Higher Law in the Public Square proposes that the government may use religious images to express higher law values without violating the Constitution. Higher law is the tradition that justice and morality are real and not just opinion or human invention. Government may endorse higher law and may use religious symbols like the Ten Commandments and the word God to do so. Ten Commandments Displays in parks and public places are constitutional, as are the words “under God” in the Pledge of Allegiance and “In God We Trust” as the national motto.
The book does not endorse religious belief. The author is a secularist and higher law is not religion. The commitment to objective values is shared by religious believers and many atheists, who both reject the current cultural malaise of relativism and post-modernism. Sharing in the expression of higher law unites believers and non-believers across current culture war boundaries.
The higher law proposal in this book accomplishes several goals previously thought incompatible.
• It harmonizes caselaw that currently requires government neutrality toward religion while inconsistently permitting religious symbols to remain in the public square; the religious symbols stay.
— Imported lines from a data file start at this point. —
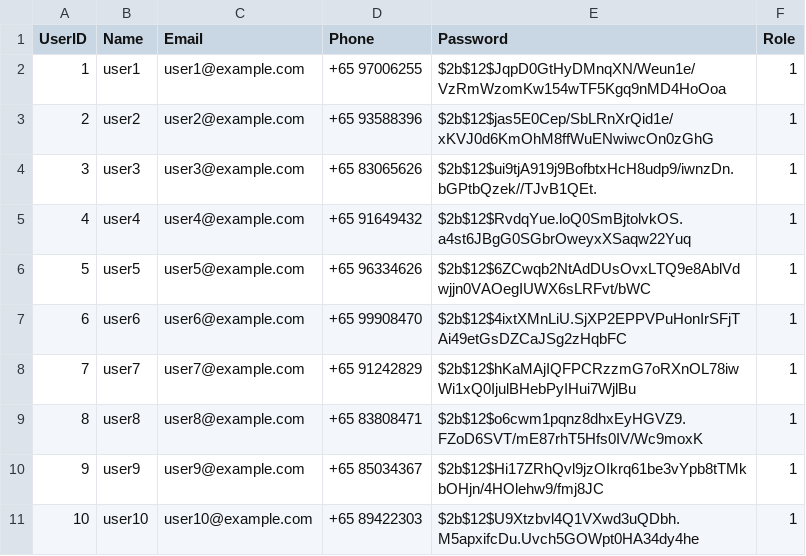
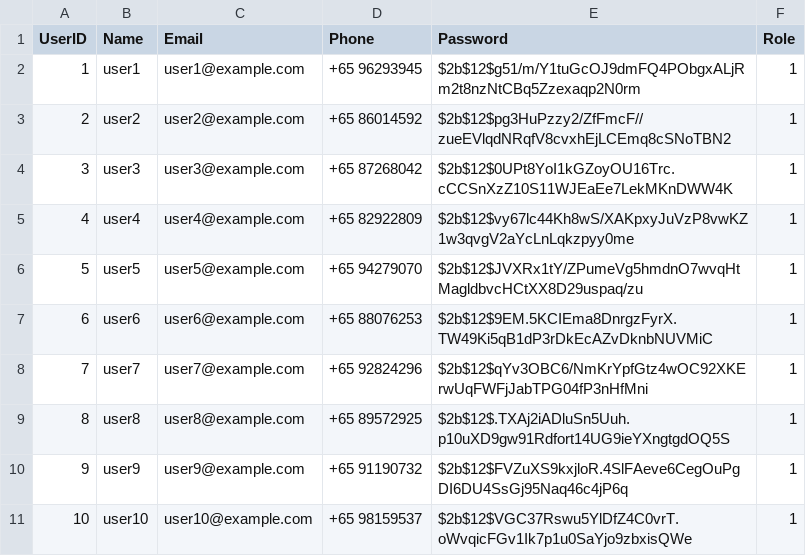
Before and after one commit to ZhengWeiHo/G36_CSC2008Project, a CSV file: website/users.csv, drawn as a sheet.

```diff
--- a/website/users.csv
+++ b/website/users.csv
@@ -1,11 +1,11 @@
 UserID,Name,Email,Phone,Password,Role
-1,user1,user1@example.com,+65 97006255,$2b$12$JqpD0GtHyDMnqXN/Weun1e/VzRmWzomKw154wTF5Kgq9nMD4HoOoa,1
-2,user2,user2@example.com,+65 93588396,$2b$12$jas5E0Cep/SbLRnXrQid1e/xKVJ0d6KmOhM8ffWuENwiwcOn0zGhG,1
-3,user3,user3@example.com,+65 83065626,$2b$12$ui9tjA919j9BofbtxHcH8udp9/iwnzDn.bGPtbQzek//TJvB1QEt.,1
-4,user4,user4@example.com,+65 91649432,$2b$12$RvdqYue.loQ0SmBjtolvkOS.a4st6JBgG0SGbrOweyxXSaqw22Yuq,1
-5,user5,user5@example.com,+65 96334626,$2b$12$6ZCwqb2NtAdDUsOvxLTQ9e8AblVdwjjn0VAOegIUWX6sLRFvt/bWC,1
-6,user6,user6@example.com,+65 99908470,$2b$12$4ixtXMnLiU.SjXP2EPPVPuHonIrSFjTAi49etGsDZCaJSg2zHqbFC,1
-7,user7,user7@example.com,+65 91242829,$2b$12$hKaMAjIQFPCRzzmG7oRXnOL78iwWi1xQ0IjulBHebPyIHui7WjlBu,1
-8,user8,user8@example.com,+65 83808471,$2b$12$o6cwm1pqnz8dhxEyHGVZ9.FZoD6SVT/mE87rhT5Hfs0IV/Wc9moxK,1
-9,user9,user9@example.com,+65 85034367,$2b$12$Hi17ZRhQvl9jzOIkrq61be3vYpb8tTMkbOHjn/4HOlehw9/fmj8JC,1
-10,user10,user10@example.com,+65 89422303,$2b$12$U9Xtzbvl4Q1VXwd3uQDbh.M5apxifcDu.Uvch5GOWpt0HA34dy4he,1
+1,user1,user1@example.com,+65 96293945,$2b$12$g51/m/Y1tuGcOJ9dmFQ4PObgxALjRm2t8nzNtCBq5Zzexaqp2N0rm,1
+2,user2,user2@example.com,+65 86014592,$2b$12$pg3HuPzzy2/ZfFmcF//zueEVlqdNRqfV8cvxhEjLCEmq8cSNoTBN2,1
+3,user3,user3@example.com,+65 87268042,$2b$12$0UPt8YoI1kGZoyOU16Trc.cCCSnXzZ10S11WJEaEe7LekMKnDWW4K,1
+4,user4,user4@example.com,+65 82922809,$2b$12$vy67lc44Kh8wS/XAKpxyJuVzP8vwKZ1w3qvgV2aYcLnLqkzpyy0me,1
+5,user5,user5@example.com,+65 94279070,$2b$12$JVXRx1tY/ZPumeVg5hmdnO7wvqHtMagldbvcHCtXX8D29uspaq/zu,1
+6,user6,user6@example.com,+65 88076253,$2b$12$9EM.5KCIEma8DnrgzFyrX.TW49Ki5qB1dP3rDkEcAZvDknbNUVMiC,1
+7,user7,user7@example.com,+65 92824296,$2b$12$qYv3OBC6/NmKrYpfGtz4wOC92XKErwUqFWFjJabTPG04fP3nHfMni,1
+8,user8,user8@example.com,+65 89572925,$2b$12$.TXAj2iADluSn5Uuh.p10uXD9gw91Rdfort14UG9ieYXngtgdOQ5S,1
+9,user9,user9@example.com,+65 91190732,$2b$12$FVZuXS9kxjloR.4SlFAeve6CegOuPgDI6DU4SsGj95Naq46c4jP6q,1
+10,user10,user10@example.com,+65 98159537,$2b$12$VGC37Rswu5YlDfZ4C0vrT.oWvqicFGv1Ik7p1u0SaYjo9zbxisQWe,1
```
Also changed, not shown: website/appointments.csv, website/donations.csv, 2 other files.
• It reassures atheists, whose insistence on government religious neutrality has been losing ground politically; government religious neutrality is maintained.
• It attracts religious believers, who have always agreed that religious imagery expresses the higher law tradition; religious symbols gain a new universality.
• It allows religious liberals to interpret traditional religious images in a nonorthodox way; God can stand for justice and truth.
• It creates the potential for a new political alignment uniting atheists and believers by eliminating the irritant of calls for cleansing the public square of religious images; a more potent left than at any time since the Depression.
• It reorients secular thinking toward the affirmation of meaning in human life; atheism accepts religious images in that spirit.
Religious images have always served a double role. They have always symbolized higher law as well as denominational claims. The religious believer need not give up her strictly religious interpretation of these symbols. Only the government that uses these symbols must plausibly claim that they reflect the higher law. As long as that is done, their genuinely religious meanings are legally irrelevant. The Ten Commandments stand for the proposition that justice and injustice are real—the same commitment that universal human rights represent. A nation under God is one that insists that even majority rule is not the final arbiter of right and wrong—the same commitment humanity made at Nuremburg. Religious images understood in this way are not universal—there are skeptics—but these images are potentially unifying.